_Aim of the task_
Check each line of the records below and collect those holding "distant".

_Material for this task_
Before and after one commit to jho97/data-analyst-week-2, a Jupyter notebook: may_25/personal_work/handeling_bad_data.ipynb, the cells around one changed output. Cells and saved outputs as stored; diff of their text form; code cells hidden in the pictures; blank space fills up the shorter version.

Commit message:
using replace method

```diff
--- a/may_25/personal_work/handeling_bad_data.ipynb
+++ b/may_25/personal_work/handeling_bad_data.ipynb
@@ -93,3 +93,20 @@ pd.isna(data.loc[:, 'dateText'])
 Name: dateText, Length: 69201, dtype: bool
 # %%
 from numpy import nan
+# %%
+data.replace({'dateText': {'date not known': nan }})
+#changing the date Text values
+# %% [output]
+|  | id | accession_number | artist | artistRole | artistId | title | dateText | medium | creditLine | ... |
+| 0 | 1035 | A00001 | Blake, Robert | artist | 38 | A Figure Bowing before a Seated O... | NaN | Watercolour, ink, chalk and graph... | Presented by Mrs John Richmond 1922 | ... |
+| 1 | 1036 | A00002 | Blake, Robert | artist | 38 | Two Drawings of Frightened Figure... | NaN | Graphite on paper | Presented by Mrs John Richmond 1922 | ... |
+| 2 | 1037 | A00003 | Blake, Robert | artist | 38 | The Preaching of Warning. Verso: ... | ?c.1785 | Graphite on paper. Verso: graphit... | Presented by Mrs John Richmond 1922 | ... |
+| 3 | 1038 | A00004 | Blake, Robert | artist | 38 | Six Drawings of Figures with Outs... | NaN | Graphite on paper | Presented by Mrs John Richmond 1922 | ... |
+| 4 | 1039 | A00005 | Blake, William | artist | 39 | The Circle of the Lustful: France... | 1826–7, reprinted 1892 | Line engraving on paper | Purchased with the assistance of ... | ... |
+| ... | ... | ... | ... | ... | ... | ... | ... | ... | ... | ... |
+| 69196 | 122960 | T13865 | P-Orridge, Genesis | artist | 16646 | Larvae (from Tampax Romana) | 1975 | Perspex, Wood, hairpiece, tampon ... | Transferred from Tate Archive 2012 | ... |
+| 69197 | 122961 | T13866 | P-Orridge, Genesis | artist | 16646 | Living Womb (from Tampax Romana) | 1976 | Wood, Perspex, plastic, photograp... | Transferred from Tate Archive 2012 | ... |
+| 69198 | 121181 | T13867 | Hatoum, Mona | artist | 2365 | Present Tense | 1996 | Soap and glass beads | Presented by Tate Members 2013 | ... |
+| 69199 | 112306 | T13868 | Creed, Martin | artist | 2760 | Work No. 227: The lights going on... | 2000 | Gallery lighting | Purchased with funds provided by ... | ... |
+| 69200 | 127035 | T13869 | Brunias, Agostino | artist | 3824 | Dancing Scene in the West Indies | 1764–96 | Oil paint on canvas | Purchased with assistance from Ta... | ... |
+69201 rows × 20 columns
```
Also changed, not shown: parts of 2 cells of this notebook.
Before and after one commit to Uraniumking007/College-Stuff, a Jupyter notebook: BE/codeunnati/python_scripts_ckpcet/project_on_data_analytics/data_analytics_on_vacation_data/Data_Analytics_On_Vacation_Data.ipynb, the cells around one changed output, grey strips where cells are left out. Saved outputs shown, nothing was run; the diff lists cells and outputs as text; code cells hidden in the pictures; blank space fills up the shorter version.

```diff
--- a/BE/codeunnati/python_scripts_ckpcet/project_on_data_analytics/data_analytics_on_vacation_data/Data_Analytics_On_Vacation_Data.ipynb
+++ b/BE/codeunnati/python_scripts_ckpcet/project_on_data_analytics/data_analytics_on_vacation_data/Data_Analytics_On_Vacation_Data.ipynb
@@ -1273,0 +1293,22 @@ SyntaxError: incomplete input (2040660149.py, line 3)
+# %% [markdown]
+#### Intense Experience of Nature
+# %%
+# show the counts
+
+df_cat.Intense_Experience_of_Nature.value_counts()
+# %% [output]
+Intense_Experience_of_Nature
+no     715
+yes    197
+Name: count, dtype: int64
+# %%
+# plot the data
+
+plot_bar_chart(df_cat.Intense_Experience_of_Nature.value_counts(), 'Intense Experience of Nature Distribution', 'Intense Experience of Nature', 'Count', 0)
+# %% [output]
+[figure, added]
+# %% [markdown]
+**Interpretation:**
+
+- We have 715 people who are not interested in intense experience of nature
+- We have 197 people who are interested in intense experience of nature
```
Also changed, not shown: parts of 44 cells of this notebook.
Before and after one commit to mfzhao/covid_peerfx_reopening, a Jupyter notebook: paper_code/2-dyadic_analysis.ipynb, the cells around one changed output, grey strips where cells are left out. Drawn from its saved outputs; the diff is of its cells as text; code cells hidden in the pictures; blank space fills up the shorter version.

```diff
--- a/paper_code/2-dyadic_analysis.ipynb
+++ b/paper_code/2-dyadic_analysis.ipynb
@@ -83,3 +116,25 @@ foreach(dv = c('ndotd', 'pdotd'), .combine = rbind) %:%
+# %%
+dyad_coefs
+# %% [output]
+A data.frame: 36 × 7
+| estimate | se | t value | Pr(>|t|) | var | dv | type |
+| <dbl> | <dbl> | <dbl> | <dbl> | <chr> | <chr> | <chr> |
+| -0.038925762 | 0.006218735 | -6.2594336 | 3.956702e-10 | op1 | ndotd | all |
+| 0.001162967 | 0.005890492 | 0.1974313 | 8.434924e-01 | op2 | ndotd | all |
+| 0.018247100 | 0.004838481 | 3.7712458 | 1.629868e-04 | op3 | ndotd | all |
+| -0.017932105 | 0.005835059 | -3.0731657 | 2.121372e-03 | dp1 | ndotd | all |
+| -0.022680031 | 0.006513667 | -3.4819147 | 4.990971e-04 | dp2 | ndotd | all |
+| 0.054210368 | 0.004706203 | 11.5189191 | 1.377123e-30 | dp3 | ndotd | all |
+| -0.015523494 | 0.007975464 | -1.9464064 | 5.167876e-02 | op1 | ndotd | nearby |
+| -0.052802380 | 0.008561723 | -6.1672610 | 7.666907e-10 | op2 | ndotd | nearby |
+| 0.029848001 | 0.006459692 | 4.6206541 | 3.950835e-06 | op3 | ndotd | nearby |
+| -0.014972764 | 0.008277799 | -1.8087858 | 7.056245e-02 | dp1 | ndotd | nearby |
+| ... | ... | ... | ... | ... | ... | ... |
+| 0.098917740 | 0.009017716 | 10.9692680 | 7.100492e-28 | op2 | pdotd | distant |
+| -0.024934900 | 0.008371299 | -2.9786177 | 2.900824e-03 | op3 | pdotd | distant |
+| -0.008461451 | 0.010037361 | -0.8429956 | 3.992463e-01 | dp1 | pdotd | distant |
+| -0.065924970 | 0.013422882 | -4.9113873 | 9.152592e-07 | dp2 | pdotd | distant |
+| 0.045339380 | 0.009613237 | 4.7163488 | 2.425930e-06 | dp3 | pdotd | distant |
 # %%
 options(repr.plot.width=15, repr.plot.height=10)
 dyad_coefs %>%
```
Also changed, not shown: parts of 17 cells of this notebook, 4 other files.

_Answer to the problem_
+| 0.098917740 | 0.009017716 | 10.9692680 | 7.100492e-28 | op2 | pdotd | distant |
+| -0.024934900 | 0.008371299 | -2.9786177 | 2.900824e-03 | op3 | pdotd | distant |
+| -0.008461451 | 0.010037361 | -0.8429956 | 3.992463e-01 | dp1 | pdotd | distant |
+| -0.065924970 | 0.013422882 | -4.9113873 | 9.152592e-07 | dp2 | pdotd | distant |
+| 0.045339380 | 0.009613237 | 4.7163488 | 2.425930e-06 | dp3 | pdotd | distant |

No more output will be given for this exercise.